Three of Hardy's photos were used in Edward Steichen's famous "Family of Man" exhibition and book, though not his favorite photo - which shows two street urchins off on a lark in Gorbals - it nevertheless has come to represent Hardy's documentary skill. Hardy himself was photographed many times, including in war-time; but three very good photo-portraits of him are currently in the Photographs Collection of the National Portrait Gallery.
Having written an article for amateur photographers suggesting you didn't need an expensive camera to take good pictures, Hardy staged a carefully posed photograph of two young women sitting on railings above a breezy Blackpool promenade using a Box Brownie.

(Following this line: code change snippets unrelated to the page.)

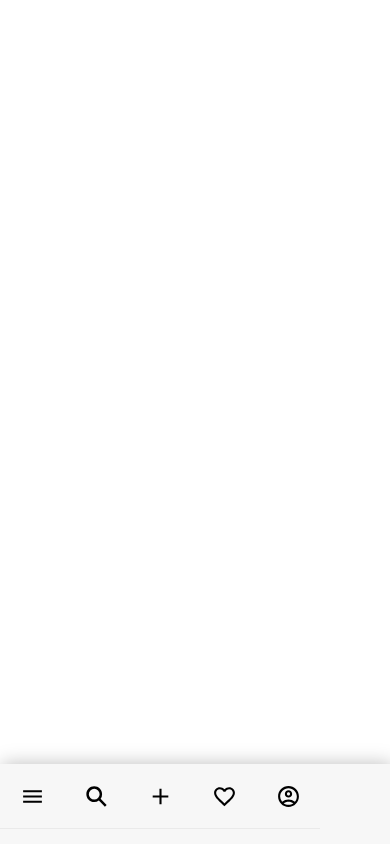
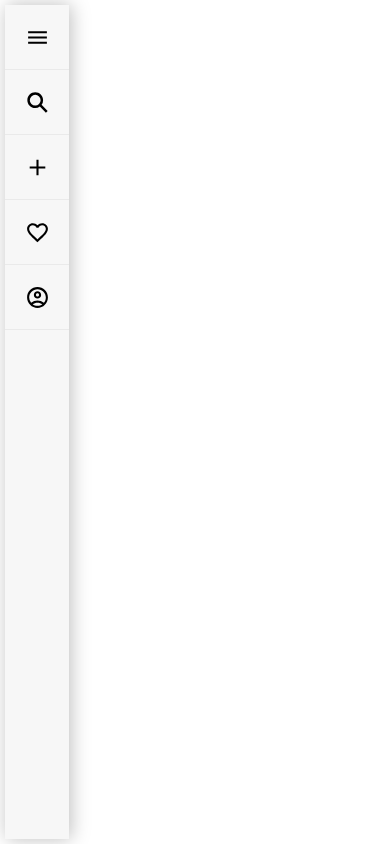
Before and after one commit to MiloszDubiel/my_it_work, a React (Create React App) app: page / in a window 390 px wide. Built offline with nearby package versions, Linux system fonts and the light colour scheme.

Commit message:
Ukończony wygląd NavBar

```diff
--- a/public/index.html
+++ b/public/index.html
@@ -26,10 +26,13 @@
     -->
     <title>MyITWork</title>
     <style>
-      html, body{
+      html,
+      body {
         all: unset;
         height: 100%;
         width: 100%;
+        font-family: Andale Mono, monospace;
+        text-shadow: 1px 1px 1px rgba(0, 0, 0, 0.24);
       }
     </style>
 
--- a/src/Components/NavBar/NavBar.js
+++ b/src/Components/NavBar/NavBar.js
@@ -4,34 +4,80 @@ import { IoSearchSharp } from "react-icons/io5";
 import { IoMdAdd } from "react-icons/io";
 import { MdOutlineAccountCircle } from "react-icons/md";
 import { MdFavoriteBorder } from "react-icons/md";
+
+const toggleShow = (el) => {
+  [...document.querySelectorAll(".menu-bar li")]
+    .at(el)
+    .classList.toggle("hidden");
+};
+
 const Navbar = () => {
-
   return (
     <nav>
       <ul class="menu">
-        <li title="home">
+        <li
+          title="home"
+          onMouseOver={() => {
+            toggleShow(0);
+          }}
+          onMouseOut={() => {
+            toggleShow(0);
+          }}
+        >
           <a href="#" class="menu-button">
             <IoMenuSharp className="icon black" />
           </a>
         </li>
 
-        <li title="search">
+        <li
+          title="search"
+          onMouseOver={() => {
+            toggleShow(1);
+          }}
+          onMouseOut={() => {
+            toggleShow(1);
+          }}
+        >
           <a href="#">
             <IoSearchSharp className="icon black" />
           </a>
         </li>
-        <li title="add">
+        <li
+          title="add"
+          onMouseOver={() => {
+            toggleShow(2);
+          }}
+          onMouseOut={() => {
+            toggleShow(2);
+          }}
+        >
           <a href="#">
             {" "}
             <IoMdAdd className="icon black" />
           </a>
         </li>
-        <li title="favorite">
+        <li
+          title="favorite"
+          onMouseOver={() => {
+            toggleShow(3);
+          }}
+          onMouseOut={() => {
+            toggleShow(3);
+          }}
+        >
           <a href="#">
             <MdFavoriteBorder className="icon black" />
           </a>
         </li>
-        <li title="account">
+        <li
+          title="account"
+          onMouseOver={() => {
+            toggleShow(4);
+          }}
+          onMouseOut={() => {
+            toggleShow(4);
+          }}
+        >
           <a href="#">
             <MdOutlineAccountCircle className="icon black" />
           </a>
@@ -39,11 +85,11 @@ const Navbar = () => {
       </ul>
 
       <ul class="menu-bar">
-        <li>Menu</li>
-        <li>Szukaj</li>
-        <li>Dodaj</li>
-        <li>Ulubione</li>
-        <li>Konto</li>
+        <li className="hidden">Strona główna</li>
+        <li className="hidden">Szukaj</li>
+        <li className="hidden">Dodaj</li>
+        <li className="hidden">Ulubione</li>
+        <li className="hidden">Konto</li>
       </ul>
     </nav>
   );
--- a/src/Components/NavBar/navbar-style.css
+++ b/src/Components/NavBar/navbar-style.css
@@ -1,16 +1,28 @@
-@import url("//cdnjs.cloudflare.com/ajax/libs/font-awesome/4.0.3/css/font-awesome.min.css");
-.menu,
 .menu-bar {
   position: fixed;
-  bottom: 0;
-  left: 0;
-  height: 100%;
+  left: 5px;
+  top: 5px;
+  height: 325px;
+  list-style-type: none;
+  margin: 0;
+  padding: 0;
+  z-index: 11;
+  overflow: hidden;
+  width: 500px;
+  height: calc(100% - 10px);
+}
+.menu {
+  position: fixed;
+  left: 5px;
+  top: 5px;
+  height: 325px;
   list-style-type: none;
   margin: 0;
   padding: 0;
   background: #f7f7f7;
   z-index: 10;
   overflow: hidden;
+  height: calc(100% - 10px);
   box-shadow: 2px 0 18px rgba(0, 0, 0, 0.26);
 }
 .menu li a {
@@ -21,13 +33,22 @@
   width: 4em;
   line-height: 5em;
   text-align: center;
-  color: #72739f;
   position: relative;
   border-bottom: 1px solid rgba(0, 0, 0, 0.05);
-  transition: background 0.1s ease-in-out;
+  transition: 0.2s;
 }
+.menu li a:hover {
+  background-color: orange;
+}
+.menu li a:hover > * {
+  fill: white;
+}
+.hidden {
+  opacity: 0;
+}
+
 .black {
-  fill: #000 !important;
+  fill: #000;
 }
 .icon {
   font-size: 25px;
@@ -35,62 +56,23 @@
 
 .menu-bar {
   overflow: hidden;
-  left: 5em;
+  left: 4em;
   z-index: 5;
-  width: 0;
-  height: 0;
 }
-.menu-bar li a {
+.menu-bar li {
   display: flex;
   justify-content: center;
   align-items: center;
   height: 4em;
-  width: 4em;
+  width: 200px;
   line-height: 5em;
   text-align: center;
-  color: #72739f;
   position: relative;
+  background-color: orange;
+  color: white;
   border-bottom: 1px solid rgba(0, 0, 0, 0.05);
+  border-top-right-radius: 2px;
+  border-bottom-right-radius: 2px;
+  box-shadow: 2px 2px 10px rgba(0, 0, 0, 0.26);
+  transition: 0.2s;
 }
-
-
-
-@media all and (max-width: 500px) {
-  .container {
-    margin-top: 100px;
-  }
-  .menu {
-    height: 5em;
-    width: 100%;
-  }
-  .menu li {
-    display: inline-block;
-  }
-  .menu-bar li a {
-    width: 100%;
-  }
-  .menu-bar {
-    width: 100%;
-    left: 0;
-    bottom: 0;
-    height: 0;
-  }
-  .open {
-    width: 100%;
-    height: auto;
-  }
-  .para {
-    padding-left: 5px;
-  }
-}
-@media screen and (max-height: 34em) {
-  .menu li,
-  .menu-bar {
-    font-size: 70%;
-  }
-}
-@media screen and (max-height: 34em) and (max-width: 500px) {
-  .menu {
-    height: 3.5em;
-  }
-}
```
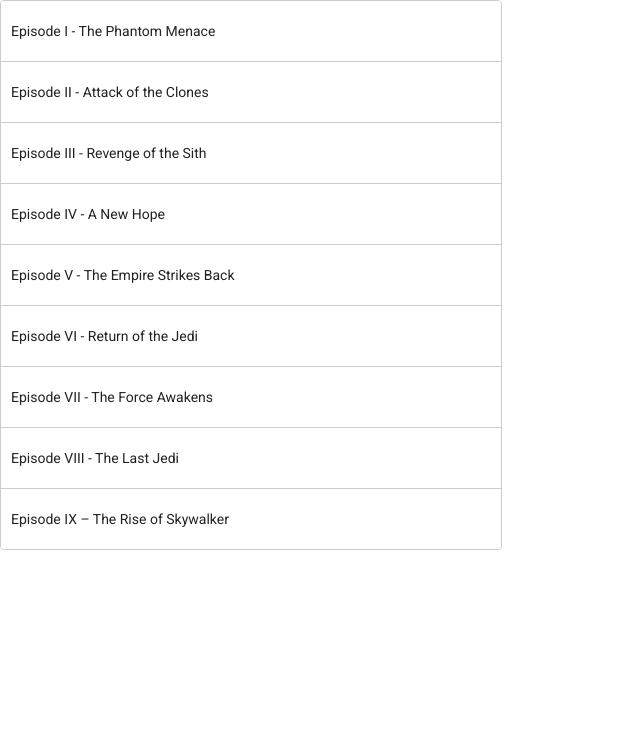
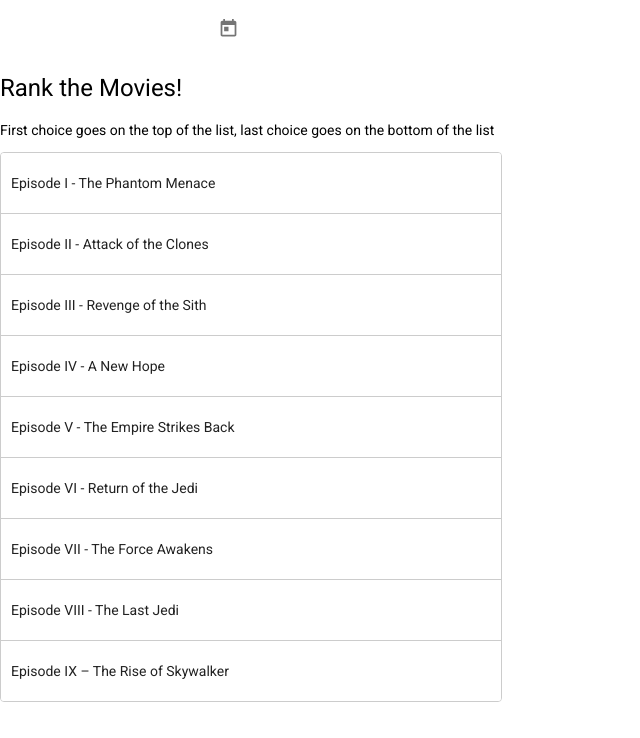
Before and after one commit to KristinJJ/MovieMeetUp, an Angular app: page / in a window 1280 px wide. Shown: the top 738 px of the page, without its empty margins (0-640 px from the left). Built offline with nearby package versions, Linux system fonts and the light colour scheme.

Commit message:
datePicker added, but not showing styles properly because it needs to be a Sass file instead of a CSS file

```diff
--- a/src/app/app.component.html
+++ b/src/app/app.component.html
@@ -1,3 +1,6 @@
+<app-calendar></app-calendar>
+<h1>Rank the Movies!</h1>
+<p>First choice goes on the top of the list, last choice goes on the bottom of the list</p>
 <div cdkDropList class="example-list" (cdkDropListDropped)="drop($event)">
   <div class="example-box" *ngFor="let movie of movies" cdkDrag>
     {{movie.title}}
--- a/src/app/app.component.ts
+++ b/src/app/app.component.ts
@@ -11,7 +11,7 @@ import {CdkDragDrop, moveItemInArray} from '@angular/cdk/drag-drop';
 })
 export class AppComponent {
   // tslint:disable:max-line-length
-  title = 'Movies';
+  title = 'Movie Ranking';
   movies = [
     {
       title: 'Episode I - The Phantom Menace',
--- a/src/app/app.module.ts
+++ b/src/app/app.module.ts
@@ -5,12 +5,16 @@ import { AppRoutingModule } from './app-routing.module';
 import { AppComponent } from './app.component';
 import { SampleComponent } from './sample/sample.component';
 import { BrowserAnimationsModule } from '@angular/platform-browser/animations';
-import {MatFormFieldModule} from "@angular/material/form-field";
+import {MAT_FORM_FIELD_DEFAULT_OPTIONS, MatFormFieldModule} from "@angular/material/form-field";
 import { DragDropModule } from "@angular/cdk/drag-drop";
+import {MatDatepickerModule} from "@angular/material/datepicker";
+import {MatNativeDateModule} from '@angular/material/core';
+import { CalendarComponent } from "./calendar/calendar.component";
 
 @NgModule({
   declarations: [
     AppComponent,
+    CalendarComponent,
     SampleComponent
   ],
   imports: [
@@ -18,9 +22,13 @@ import { DragDropModule } from "@angular/cdk/drag-drop";
     AppRoutingModule,
     BrowserAnimationsModule,
     MatFormFieldModule,
-        DragDropModule
+    DragDropModule,
+    MatDatepickerModule,
+    MatNativeDateModule
   ],
-  providers: [],
+  providers: [
+    { provide: MAT_FORM_FIELD_DEFAULT_OPTIONS, useValue: { appearance: 'fill' } },
+  ],
   entryComponents: [AppComponent],
   bootstrap: [AppComponent]
 })
--- /dev/null
+++ b/src/app/calendar/calendar.component.css
@@ -0,0 +1,13 @@
+@import '~@angular/material/prebuilt-themes/indigo-pink.css';
+
+body {
+  font-family: Roboto, Arial, sans-serif;
+  margin: 0;
+  padding: 30px;
+}
+
+.version-info {
+  font-size: 8pt;
+  float: right;
+  margin: 8px;
+}
--- /dev/null
+++ b/src/app/calendar/calendar.component.html
@@ -0,0 +1,9 @@
+<mat-form-field appearance="fill">
+  <mat-label>Enter a date range</mat-label>
+  <mat-date-range-input [rangePicker]="picker">
+    <input matStartDate placeholder="Start date">
+    <input matEndDate placeholder="End date">
+  </mat-date-range-input>
+  <mat-datepicker-toggle matSuffix [for]="picker"></mat-datepicker-toggle>
+  <mat-date-range-picker #picker></mat-date-range-picker>
+</mat-form-field>
```
Also changed, not shown: src/app/calendar/calendar.component.ts (added, +9 -0 lines), 1 other file (tests, documents, lock files or other folders). Lines whose indentation alone changed are shown as unchanged.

Just before Picture Post closed, Hardy took 15 photos of Queen Elizabeth II's entrance at the Paris Opera on 8 April 1957, which were assembled as a photo-montage by the magazine's technicians. It was one of the most challenging photo-montages ever created, because there were a sizeable live crowd, guards, and other dignitaries, in front of his camera. After leaving Picture Post Hardy became one of the most successful advertising photographers until his retirement in 1964 to his farm in Oxted.
His second wife, Sheila, was a photo researcher for Picture Post and still holds the copyright to his private collection of photos; Getty Images holds the copyright to his Picture Post works.
A memorial plaque honouring him is in the Church of Journalists, St. Bride's, Fleet Street, London.